PROBLEM:
The reply should be the records repeated exactly, without any images.
(AVAILABLE DATA begins)
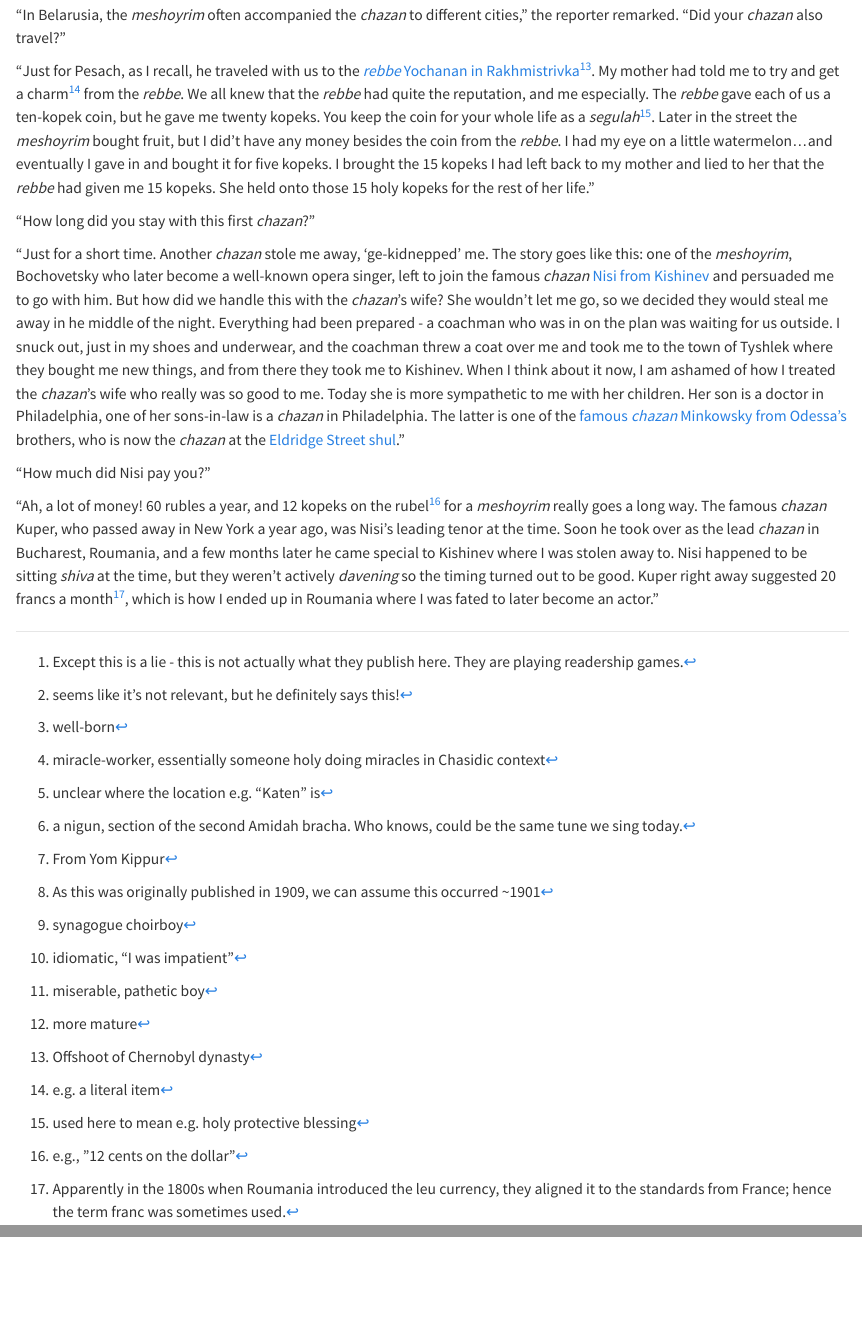
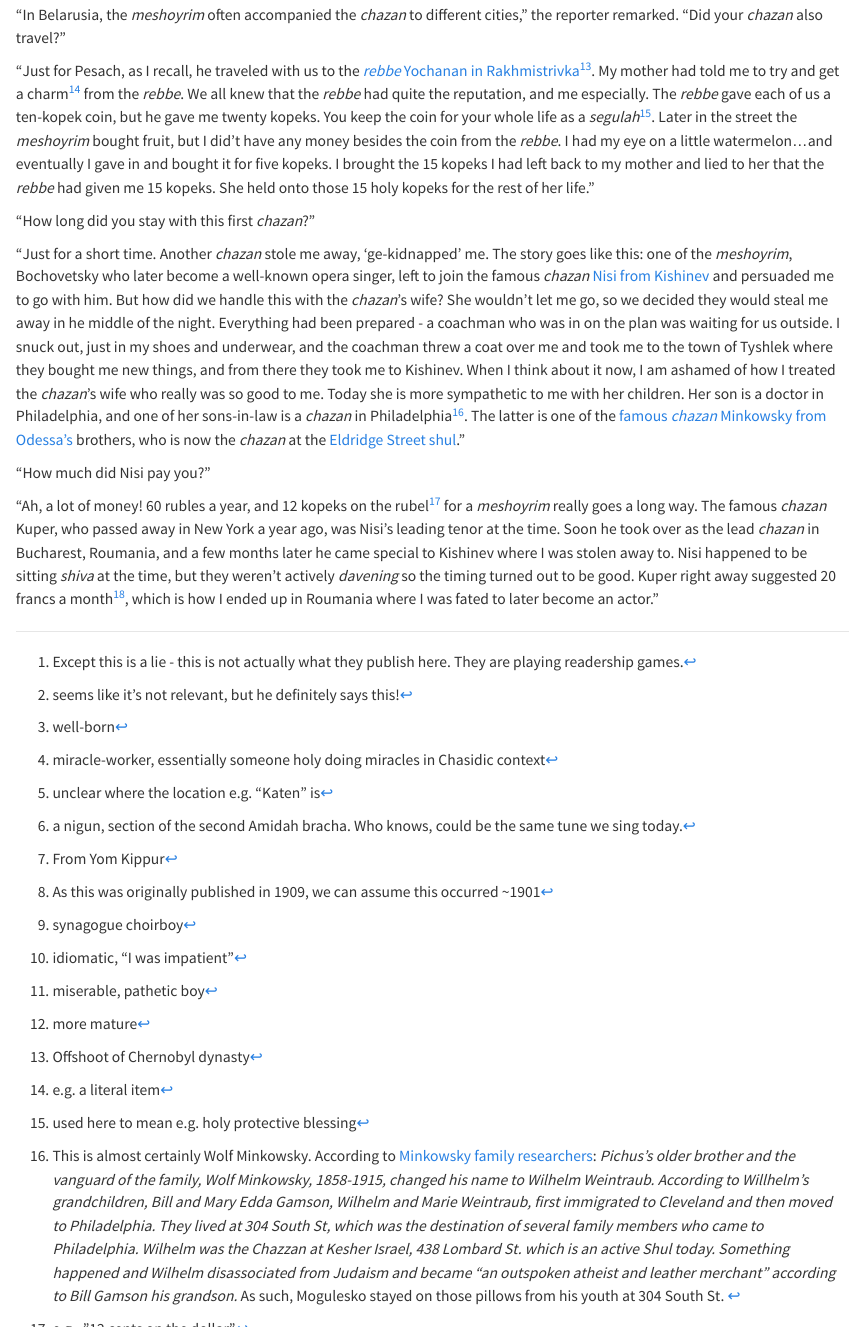
Before and after one commit to sjspielman/mogulesko-memoirs, a Quarto document (1914-02-05.qmd): the page in a window 1100 px wide, from 2750 px down, and a second part further down, joined at a grey line. Rendered offline with R 4.5, knitr and Pandoc in place of Quarto, with nearby package versions.

Commit message:
tracked down the heller family, partly

```diff
--- a/1914-02-05.qmd
+++ b/1914-02-05.qmd
@@ -80,8 +80,12 @@
 
 "How long did you stay with this first _chazan_?"
 
-"Just for a short time. Another _chazan_ stole me away, 'ge-kidnepped' me. The story goes like this: one of the _meshoyrim_, Bochovetsky who later become a well-known opera singer, left to join the famous _chazan_ [Nisi from Kishinev](https://en.wikipedia.org/wiki/Nissan_Spivak) and persuaded me to go with him. But how did we handle this with the _chazan_'s wife? She wouldn't let me go, so we decided they would steal me away in he middle of the night. Everything had been prepared - a coachman who was in on the plan was waiting for us outside. I snuck out, just in my shoes and underwear, and the coachman threw a coat over me and took me to the town of Tyshlek where they bought me new things, and from there they took me to Kishinev. When I think about it now, I am ashamed of how I treated the _chazan_'s wife who really was so good to me. Today she is more sympathetic to me with her children. Her son is a doctor in Philadelphia, one of her sons-in-law is a _chazan_ in Philadelphia. The latter is one of the [famous _chazan_ Minkowsky from Odessa's](https://en.wikipedia.org/wiki/Pinhas_Minkowsky) brothers, who is now the _chazan_ at the [Eldridge Street shul](https://www.eldridgestreet.org)."
+"Just for a short time. Another _chazan_ stole me away, 'ge-kidnapped' me. The story goes like this: one of the _meshoyrim_, Bochovetsky who later become a well-known opera singer, left to join the famous _chazan_ [Nisi from Kishinev](https://en.wikipedia.org/wiki/Nissan_Spivak) and persuaded me to go with him. But how did we handle this with the _chazan_'s wife? She wouldn't let me go, so we decided they would steal me away in he middle of the night. Everything had been prepared - a coachman who was in on the plan was waiting for us outside. I snuck out, just in my shoes and underwear, and the coachman threw a coat over me and took me to the town of Tyshlek where they bought me new things, and from there they took me to Kishinev. When I think about it now, I am ashamed of how I treated the _chazan_'s wife who really was so good to me. Today she is more sympathetic to me with her children. Her son is a doctor in Philadelphia, and one of her sons-in-law is a _chazan_ in Philadelphia[^wolf]. The latter is one of the [famous _chazan_ Minkowsky from Odessa's](https://en.wikipedia.org/wiki/Pinhas_Minkowsky) brothers, who is now the _chazan_ at the [Eldridge Street shul](https://www.eldridgestreet.org)."
 
 "How much did Nisi pay you?"
 
 "Ah, a lot of money! 60 rubles a year, and 12 kopeks on the rubel^[e.g., "12 cents on the dollar"] for a _meshoyrim_ really goes a long way. The famous _chazan_ Kuper, who passed away in New York a year ago, was Nisi's leading tenor at the time. Soon he took over as the lead _chazan_ in Bucharest, Roumania, and a few months later he came special to Kishinev where I was stolen away to. Nisi happened to be sitting _shiva_ at the time, but they weren't actively _davening_ so the timing turned out to be good. Kuper right away suggested 20 francs a month^[Apparently in the 1800s when Roumania introduced the leu currency, they aligned it to the standards from France; hence the term franc was sometimes used.], which is how I ended up in Roumania where I was fated to later become an actor."
+
+
+
+[^wolf]: This is almost certainly Wolf Minkowsky. According to [Minkowsky family researchers](https://www.theminkshererfamilystory.com/blog/pinney-and-family): _Pichus’s older brother and the vanguard of the family, Wolf Minkowsky, 1858-1915, changed his name to Wilhelm Weintraub. According to Willhelm’s grandchildren, Bill and Mary Edda Gamson, Wilhelm and Marie Weintraub, first immigrated to Cleveland and then moved to Philadelphia. They lived at 304 South St, which was the destination of several family members who came to Philadelphia.  Wilhelm was the Chazzan at Kesher Israel, 438 Lombard St. which is an active Shul today.  Something happened and Wilhelm disassociated from Judaism and became “an outspoken atheist and leather merchant”  according to Bill Gamson his grandson._  As such, Mogulesko stayed on those pillows from his youth at 304 South St.
```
(AVAILABLE DATA ends)
FINISHED EXERCISE:
Before and after one commit to sjspielman/mogulesko-memoirs, a Quarto document (1914-02-05.qmd): the page in a window 1100 px wide, from 2750 px down, and a second part further down, joined at a grey line. Rendered offline with R 4.5, knitr and Pandoc in place of Quarto, with nearby package versions.

Commit message:
tracked down the heller family, partly

```diff
--- a/1914-02-05.qmd
+++ b/1914-02-05.qmd
@@ -80,8 +80,12 @@
 
 "How long did you stay with this first _chazan_?"
 
-"Just for a short time. Another _chazan_ stole me away, 'ge-kidnepped' me. The story goes like this: one of the _meshoyrim_, Bochovetsky who later become a well-known opera singer, left to join the famous _chazan_ [Nisi from Kishinev](https://en.wikipedia.org/wiki/Nissan_Spivak) and persuaded me to go with him. But how did we handle this with the _chazan_'s wife? She wouldn't let me go, so we decided they would steal me away in he middle of the night. Everything had been prepared - a coachman who was in on the plan was waiting for us outside. I snuck out, just in my shoes and underwear, and the coachman threw a coat over me and took me to the town of Tyshlek where they bought me new things, and from there they took me to Kishinev. When I think about it now, I am ashamed of how I treated the _chazan_'s wife who really was so good to me. Today she is more sympathetic to me with her children. Her son is a doctor in Philadelphia, one of her sons-in-law is a _chazan_ in Philadelphia. The latter is one of the [famous _chazan_ Minkowsky from Odessa's](https://en.wikipedia.org/wiki/Pinhas_Minkowsky) brothers, who is now the _chazan_ at the [Eldridge Street shul](https://www.eldridgestreet.org)."
+"Just for a short time. Another _chazan_ stole me away, 'ge-kidnapped' me. The story goes like this: one of the _meshoyrim_, Bochovetsky who later become a well-known opera singer, left to join the famous _chazan_ [Nisi from Kishinev](https://en.wikipedia.org/wiki/Nissan_Spivak) and persuaded me to go with him. But how did we handle this with the _chazan_'s wife? She wouldn't let me go, so we decided they would steal me away in he middle of the night. Everything had been prepared - a coachman who was in on the plan was waiting for us outside. I snuck out, just in my shoes and underwear, and the coachman threw a coat over me and took me to the town of Tyshlek where they bought me new things, and from there they took me to Kishinev. When I think about it now, I am ashamed of how I treated the _chazan_'s wife who really was so good to me. Today she is more sympathetic to me with her children. Her son is a doctor in Philadelphia, and one of her sons-in-law is a _chazan_ in Philadelphia[^wolf]. The latter is one of the [famous _chazan_ Minkowsky from Odessa's](https://en.wikipedia.org/wiki/Pinhas_Minkowsky) brothers, who is now the _chazan_ at the [Eldridge Street shul](https://www.eldridgestreet.org)."
 
 "How much did Nisi pay you?"
 
 "Ah, a lot of money! 60 rubles a year, and 12 kopeks on the rubel^[e.g., "12 cents on the dollar"] for a _meshoyrim_ really goes a long way. The famous _chazan_ Kuper, who passed away in New York a year ago, was Nisi's leading tenor at the time. Soon he took over as the lead _chazan_ in Bucharest, Roumania, and a few months later he came special to Kishinev where I was stolen away to. Nisi happened to be sitting _shiva_ at the time, but they weren't actively _davening_ so the timing turned out to be good. Kuper right away suggested 20 francs a month^[Apparently in the 1800s when Roumania introduced the leu currency, they aligned it to the standards from France; hence the term franc was sometimes used.], which is how I ended up in Roumania where I was fated to later become an actor."
+
+
+
+[^wolf]: This is almost certainly Wolf Minkowsky. According to [Minkowsky family researchers](https://www.theminkshererfamilystory.com/blog/pinney-and-family): _Pichus’s older brother and the vanguard of the family, Wolf Minkowsky, 1858-1915, changed his name to Wilhelm Weintraub. According to Willhelm’s grandchildren, Bill and Mary Edda Gamson, Wilhelm and Marie Weintraub, first immigrated to Cleveland and then moved to Philadelphia. They lived at 304 South St, which was the destination of several family members who came to Philadelphia.  Wilhelm was the Chazzan at Kesher Israel, 438 Lombard St. which is an active Shul today.  Something happened and Wilhelm disassociated from Judaism and became “an outspoken atheist and leather merchant”  according to Bill Gamson his grandson._  As such, Mogulesko stayed on those pillows from his youth at 304 South St.
```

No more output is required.